A recent move to Auckland, New Zealand — a city with lackluster public transit and hills that can turn a quick bike ride to the store into a sweaty workout — piqued my interest in e-bikes.
Strong demand and skyrocketing prices, however, made it difficult to access these coveted e-bikes here in the Land of the Long White Cloud. That changed after learning about Ubco, the New Zealand-based electric utility bike startup that recently raised $10 million from investors.
The company provided me with the Ubco 2X2 Adventure Bike for nearly a month, which gave me plenty of time to put it to the test.
I may not be Ubco’s target audience, although I did my best to use the bike as its design suggests, and packed it up with bags of books and other heavy things that might simulate the weight of delivered garlic bread, mail and other packages. The Ubco 2X2 Adventure Bike is made for city utility riding, with the option of going off-road, which I would later try with gusto.

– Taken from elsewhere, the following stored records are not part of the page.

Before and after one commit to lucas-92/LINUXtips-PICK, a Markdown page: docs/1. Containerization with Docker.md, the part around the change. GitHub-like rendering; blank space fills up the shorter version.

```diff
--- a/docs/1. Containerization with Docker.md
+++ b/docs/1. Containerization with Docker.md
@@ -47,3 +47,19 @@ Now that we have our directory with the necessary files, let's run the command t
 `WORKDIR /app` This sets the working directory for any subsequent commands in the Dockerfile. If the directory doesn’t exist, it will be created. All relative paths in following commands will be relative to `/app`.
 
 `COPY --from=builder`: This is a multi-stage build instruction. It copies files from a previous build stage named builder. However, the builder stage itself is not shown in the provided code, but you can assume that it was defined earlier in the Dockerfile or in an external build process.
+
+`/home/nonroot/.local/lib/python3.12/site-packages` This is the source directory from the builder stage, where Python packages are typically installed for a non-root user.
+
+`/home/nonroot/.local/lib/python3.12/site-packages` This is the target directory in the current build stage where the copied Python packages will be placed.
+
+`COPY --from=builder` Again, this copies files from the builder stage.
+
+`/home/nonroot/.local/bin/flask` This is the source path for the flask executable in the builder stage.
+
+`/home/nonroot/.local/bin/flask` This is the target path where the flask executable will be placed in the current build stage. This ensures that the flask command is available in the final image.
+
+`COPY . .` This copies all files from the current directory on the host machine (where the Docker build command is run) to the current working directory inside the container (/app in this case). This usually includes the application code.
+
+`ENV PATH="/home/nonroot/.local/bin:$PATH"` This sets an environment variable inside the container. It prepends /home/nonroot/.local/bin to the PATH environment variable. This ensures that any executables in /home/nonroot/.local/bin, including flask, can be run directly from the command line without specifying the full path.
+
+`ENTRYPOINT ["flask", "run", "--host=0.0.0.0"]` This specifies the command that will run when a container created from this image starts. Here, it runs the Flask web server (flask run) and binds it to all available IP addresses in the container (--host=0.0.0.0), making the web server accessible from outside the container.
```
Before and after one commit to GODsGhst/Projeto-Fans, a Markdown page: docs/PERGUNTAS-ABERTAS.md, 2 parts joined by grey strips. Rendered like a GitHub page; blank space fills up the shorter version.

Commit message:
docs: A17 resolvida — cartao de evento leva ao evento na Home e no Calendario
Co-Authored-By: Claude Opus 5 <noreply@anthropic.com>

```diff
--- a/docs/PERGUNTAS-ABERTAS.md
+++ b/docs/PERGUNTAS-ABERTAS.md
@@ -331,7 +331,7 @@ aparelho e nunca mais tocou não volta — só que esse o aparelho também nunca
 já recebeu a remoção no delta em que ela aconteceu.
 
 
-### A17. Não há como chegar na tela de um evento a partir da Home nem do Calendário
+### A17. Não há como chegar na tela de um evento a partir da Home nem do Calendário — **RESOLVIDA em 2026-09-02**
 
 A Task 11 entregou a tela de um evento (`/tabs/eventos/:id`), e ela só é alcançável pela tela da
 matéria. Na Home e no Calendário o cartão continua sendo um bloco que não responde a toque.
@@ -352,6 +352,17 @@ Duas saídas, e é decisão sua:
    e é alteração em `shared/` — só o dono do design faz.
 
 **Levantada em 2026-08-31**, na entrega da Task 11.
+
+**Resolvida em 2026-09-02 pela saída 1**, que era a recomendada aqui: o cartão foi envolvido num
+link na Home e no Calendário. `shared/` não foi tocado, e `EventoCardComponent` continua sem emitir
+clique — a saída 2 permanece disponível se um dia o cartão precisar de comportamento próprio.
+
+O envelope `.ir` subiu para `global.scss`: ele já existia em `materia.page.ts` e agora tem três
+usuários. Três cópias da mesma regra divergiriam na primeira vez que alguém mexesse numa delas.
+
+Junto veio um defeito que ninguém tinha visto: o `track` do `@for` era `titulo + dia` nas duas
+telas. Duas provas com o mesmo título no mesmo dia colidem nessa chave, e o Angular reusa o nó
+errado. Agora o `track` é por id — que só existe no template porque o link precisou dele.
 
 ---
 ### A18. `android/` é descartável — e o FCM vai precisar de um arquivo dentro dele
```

The company’s flagship is the Ubco 2X2 Work Bike, an electric dirt bike that was originally designed to help farmers. The fresh capital the company raised in June will be used to expand into existing verticals like food delivery, postal service and last-mile logistics, scale a commercial subscription business and target sales growth in the United States.
Domino’s drivers in Auckland, and I hear in the U.K., can be seen delivering hot pizzas on Ubco bikes, and the company has a range of other national clients, like the New Zealand Post, the Defense Force, the Department of Conservation, and Pāmu, or Landcorp Farming Limited, as well as other local restaurants and stores.
CEO and co-founder Timothy Allan drove out from the company headquarters in Tauranga to hand off the bike personally. It was a sunny day in my neighborhood, and I listened impatiently as he described the various bits and bobs, how to work the machine and how to charge it.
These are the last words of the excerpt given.